As a matter of fact, Macedonian judges have not broken the myth of issuing their decisions only on the basis of statutes, without invoking the provisions of international conventions as well.
There is no doubt that in the practice of the Macedonian courts there is still considerable hesitation to refer their internal operations to international legal acts. As a consequence, unless the provisions of international treaties are invoked in the practice of the courts, they will remain only theoretical fictions without any meaning and value in the real life. This means that the status that international human rights law enjoys in a specific country does not depend only on the content of its constitutional norms but also on the commitment of the judiciary to implement them in practice.
This is best verified from Latin legal maxim: Applicatio est vitae regulae iuris The application is the life of a rule. The third step that the Republic of Macedonia took was the deposition of the instruments of the ratification to the Secretary General of the Council of Europe on 10 April It is important to keep in mind the fact that the Council of Europe as the date of ratification of the Convention considers the time of the deposition of the instruments of ratification to the Secretary General of the Council of Europe Article 66, paragraph 3 of the Convention and not the date when the national legal act for the ratification entered into force.
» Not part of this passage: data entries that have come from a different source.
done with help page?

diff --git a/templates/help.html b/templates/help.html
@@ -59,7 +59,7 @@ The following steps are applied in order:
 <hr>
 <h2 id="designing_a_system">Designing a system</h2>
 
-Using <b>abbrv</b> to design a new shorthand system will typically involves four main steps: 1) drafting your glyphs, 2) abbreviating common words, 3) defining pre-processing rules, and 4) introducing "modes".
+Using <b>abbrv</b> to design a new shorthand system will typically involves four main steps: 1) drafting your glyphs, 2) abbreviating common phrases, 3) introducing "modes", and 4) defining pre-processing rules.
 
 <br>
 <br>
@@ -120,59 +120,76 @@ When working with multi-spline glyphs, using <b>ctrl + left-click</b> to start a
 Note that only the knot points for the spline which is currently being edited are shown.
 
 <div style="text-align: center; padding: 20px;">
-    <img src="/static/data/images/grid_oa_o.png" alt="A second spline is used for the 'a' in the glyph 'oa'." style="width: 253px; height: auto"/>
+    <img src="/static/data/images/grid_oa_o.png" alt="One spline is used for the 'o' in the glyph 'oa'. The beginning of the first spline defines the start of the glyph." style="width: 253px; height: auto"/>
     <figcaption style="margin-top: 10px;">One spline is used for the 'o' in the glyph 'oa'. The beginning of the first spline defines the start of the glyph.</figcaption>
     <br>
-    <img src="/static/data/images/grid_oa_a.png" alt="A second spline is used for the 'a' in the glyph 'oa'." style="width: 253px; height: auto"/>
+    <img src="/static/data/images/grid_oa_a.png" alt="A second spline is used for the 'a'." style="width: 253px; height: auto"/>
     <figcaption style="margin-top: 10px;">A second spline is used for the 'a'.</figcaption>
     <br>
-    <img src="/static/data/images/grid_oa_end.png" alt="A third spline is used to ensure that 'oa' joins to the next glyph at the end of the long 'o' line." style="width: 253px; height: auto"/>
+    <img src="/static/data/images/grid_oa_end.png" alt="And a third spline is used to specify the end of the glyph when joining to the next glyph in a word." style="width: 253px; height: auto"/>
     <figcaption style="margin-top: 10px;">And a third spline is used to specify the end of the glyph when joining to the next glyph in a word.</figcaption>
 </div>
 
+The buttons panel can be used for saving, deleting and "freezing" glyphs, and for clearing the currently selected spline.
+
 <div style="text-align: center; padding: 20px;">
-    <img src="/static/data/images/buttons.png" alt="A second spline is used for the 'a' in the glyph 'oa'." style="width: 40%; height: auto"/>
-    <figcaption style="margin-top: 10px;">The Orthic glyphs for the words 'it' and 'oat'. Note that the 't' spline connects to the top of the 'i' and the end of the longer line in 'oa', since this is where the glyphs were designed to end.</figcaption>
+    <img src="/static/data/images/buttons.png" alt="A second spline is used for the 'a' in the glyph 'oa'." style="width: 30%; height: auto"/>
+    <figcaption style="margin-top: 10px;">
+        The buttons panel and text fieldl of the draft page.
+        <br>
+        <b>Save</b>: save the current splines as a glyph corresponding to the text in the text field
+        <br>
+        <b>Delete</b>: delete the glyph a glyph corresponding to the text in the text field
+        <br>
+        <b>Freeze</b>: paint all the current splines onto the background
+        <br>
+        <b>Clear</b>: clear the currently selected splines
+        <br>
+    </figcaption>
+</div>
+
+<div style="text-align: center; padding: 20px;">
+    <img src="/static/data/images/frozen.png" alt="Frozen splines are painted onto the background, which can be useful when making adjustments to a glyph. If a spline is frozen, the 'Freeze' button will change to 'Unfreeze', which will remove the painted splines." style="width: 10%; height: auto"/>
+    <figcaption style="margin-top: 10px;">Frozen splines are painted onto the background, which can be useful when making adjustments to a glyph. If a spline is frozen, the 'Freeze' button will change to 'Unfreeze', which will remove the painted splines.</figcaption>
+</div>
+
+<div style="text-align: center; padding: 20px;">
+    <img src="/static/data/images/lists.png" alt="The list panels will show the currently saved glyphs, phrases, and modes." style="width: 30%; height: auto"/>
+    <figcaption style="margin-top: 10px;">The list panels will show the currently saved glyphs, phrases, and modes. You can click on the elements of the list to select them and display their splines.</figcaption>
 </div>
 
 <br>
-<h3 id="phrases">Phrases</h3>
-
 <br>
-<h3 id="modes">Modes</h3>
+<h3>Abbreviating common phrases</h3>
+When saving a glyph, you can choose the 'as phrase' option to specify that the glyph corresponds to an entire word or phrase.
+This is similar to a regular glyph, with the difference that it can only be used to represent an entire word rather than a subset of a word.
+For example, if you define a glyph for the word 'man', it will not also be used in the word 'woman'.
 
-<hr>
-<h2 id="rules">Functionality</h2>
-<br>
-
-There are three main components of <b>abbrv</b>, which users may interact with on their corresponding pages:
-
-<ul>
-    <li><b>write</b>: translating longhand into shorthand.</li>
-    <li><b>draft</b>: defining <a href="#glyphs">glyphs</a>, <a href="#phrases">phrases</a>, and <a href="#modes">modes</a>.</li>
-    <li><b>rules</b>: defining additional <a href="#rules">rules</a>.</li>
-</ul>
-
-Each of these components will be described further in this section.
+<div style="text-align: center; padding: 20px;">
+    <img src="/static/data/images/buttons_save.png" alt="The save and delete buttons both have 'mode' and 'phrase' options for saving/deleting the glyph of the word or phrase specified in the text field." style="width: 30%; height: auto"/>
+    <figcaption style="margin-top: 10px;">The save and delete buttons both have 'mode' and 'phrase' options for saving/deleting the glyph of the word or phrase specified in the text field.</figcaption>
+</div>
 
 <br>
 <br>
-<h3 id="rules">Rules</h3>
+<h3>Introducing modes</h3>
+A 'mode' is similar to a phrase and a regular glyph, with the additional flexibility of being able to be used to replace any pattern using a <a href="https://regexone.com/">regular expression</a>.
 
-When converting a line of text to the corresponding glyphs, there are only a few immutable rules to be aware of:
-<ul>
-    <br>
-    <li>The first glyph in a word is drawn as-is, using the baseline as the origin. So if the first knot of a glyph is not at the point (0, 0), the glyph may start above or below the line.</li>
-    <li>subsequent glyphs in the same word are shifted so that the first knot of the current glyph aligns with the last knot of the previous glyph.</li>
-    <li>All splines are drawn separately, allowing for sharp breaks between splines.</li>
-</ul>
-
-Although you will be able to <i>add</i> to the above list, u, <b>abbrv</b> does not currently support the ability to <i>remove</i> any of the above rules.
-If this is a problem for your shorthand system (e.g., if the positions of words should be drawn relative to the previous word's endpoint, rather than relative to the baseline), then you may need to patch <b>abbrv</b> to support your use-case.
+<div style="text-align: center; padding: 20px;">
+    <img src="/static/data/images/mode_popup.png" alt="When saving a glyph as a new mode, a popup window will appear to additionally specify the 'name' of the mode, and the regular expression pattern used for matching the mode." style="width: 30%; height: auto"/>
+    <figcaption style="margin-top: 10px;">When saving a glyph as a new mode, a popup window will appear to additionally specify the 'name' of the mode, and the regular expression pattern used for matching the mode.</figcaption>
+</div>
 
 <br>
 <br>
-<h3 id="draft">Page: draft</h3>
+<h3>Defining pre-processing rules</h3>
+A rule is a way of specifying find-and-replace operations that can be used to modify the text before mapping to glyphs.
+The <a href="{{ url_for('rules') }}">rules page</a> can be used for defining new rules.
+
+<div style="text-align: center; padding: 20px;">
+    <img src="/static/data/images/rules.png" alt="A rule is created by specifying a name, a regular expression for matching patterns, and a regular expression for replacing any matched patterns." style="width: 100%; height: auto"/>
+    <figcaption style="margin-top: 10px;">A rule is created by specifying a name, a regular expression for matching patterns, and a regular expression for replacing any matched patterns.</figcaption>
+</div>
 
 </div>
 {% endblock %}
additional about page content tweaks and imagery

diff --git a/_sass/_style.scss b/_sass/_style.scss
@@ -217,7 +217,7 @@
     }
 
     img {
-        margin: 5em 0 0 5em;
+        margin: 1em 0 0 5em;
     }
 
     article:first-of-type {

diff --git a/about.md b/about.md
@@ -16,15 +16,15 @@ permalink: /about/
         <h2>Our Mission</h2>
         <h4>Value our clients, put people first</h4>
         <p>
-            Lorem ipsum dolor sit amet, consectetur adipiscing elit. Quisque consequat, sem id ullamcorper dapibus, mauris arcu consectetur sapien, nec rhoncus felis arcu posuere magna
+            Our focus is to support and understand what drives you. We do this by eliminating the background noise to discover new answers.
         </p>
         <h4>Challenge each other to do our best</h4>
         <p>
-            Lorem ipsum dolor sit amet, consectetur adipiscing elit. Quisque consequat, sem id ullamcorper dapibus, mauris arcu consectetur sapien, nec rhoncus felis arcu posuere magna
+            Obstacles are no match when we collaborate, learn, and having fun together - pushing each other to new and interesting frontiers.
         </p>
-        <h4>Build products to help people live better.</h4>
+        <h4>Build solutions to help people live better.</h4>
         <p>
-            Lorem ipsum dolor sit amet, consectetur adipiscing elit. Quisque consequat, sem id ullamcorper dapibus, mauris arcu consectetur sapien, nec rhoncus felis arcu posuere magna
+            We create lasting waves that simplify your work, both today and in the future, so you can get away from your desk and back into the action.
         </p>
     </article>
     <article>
In the hierarchical structure of the constitutional order of the Republic of Macedonia, international treaties take a specific position; they are above statutory acts, but below constitutional acts. In case of a collision between a statute and a ratified international treaty, the provisions of the international treaty have primacy over the domestic law and international treaties invalidate internal laws if they do not comply with the respective international treaties. A disadvantage of the Macedonian Constitution is that it invokes only ratified international treaties, but not international treaties that are not subject to ratification from the Assembly or international custom.
Another disadvantage of the Constitution of RM is that it does not expressly provide any competence to the Constitutional Court of the RM to review the constitutionality of laws that ratify international treaties.
Acta Universitatis Danubius. Juridica, Vol 10, No 3 (2014)
The author presents arguments against restricting the freedom of expression on the grounds of necessity or in order to respect the rights of others. Whilst Amy Shepherd does not argue that extremism legislation can never satisfy the high standards of international human rights law, she does provide a list of requirements, which need to be satisfied for domestic extremism legislation to be lawful.
- Janne E. Nijman and André Nollkaemper.
- Consensual (Club Imperial Book 1)!
- Domestic law and IHL!
- The Emperors Gambit [The Amazing Adventures of the Emperor #1];
- James: A 12-Week Study (Knowing the Bible).
- In this section.
The author argues that national judicial practice enriches the development of EU law. The author highlights the need for a regulatory regime in developing countries to complement the prohibitive regime in the major e-waste source countries. The author then examines these proposed measures in light of WTO rules and jurisprudence.
The authors argue that the ICJ has failed to foster nuclear disarmament within the international community. Aksamitowska, K. Utrecht Journal of International and European Law , 33 85 , pp. Aksamitowska K. Utrecht Journal of International and European Law.
Utrecht Journal of International and European Law , 33 85 , 1—4. Aksamitowska, Karolina. Utrecht Journal of International and European Law 33 85 : 1—4. Utrecht Journal of International and European Law 33, no.
Aksamitowska, K.. Utrecht Journal of International and European Law , vol.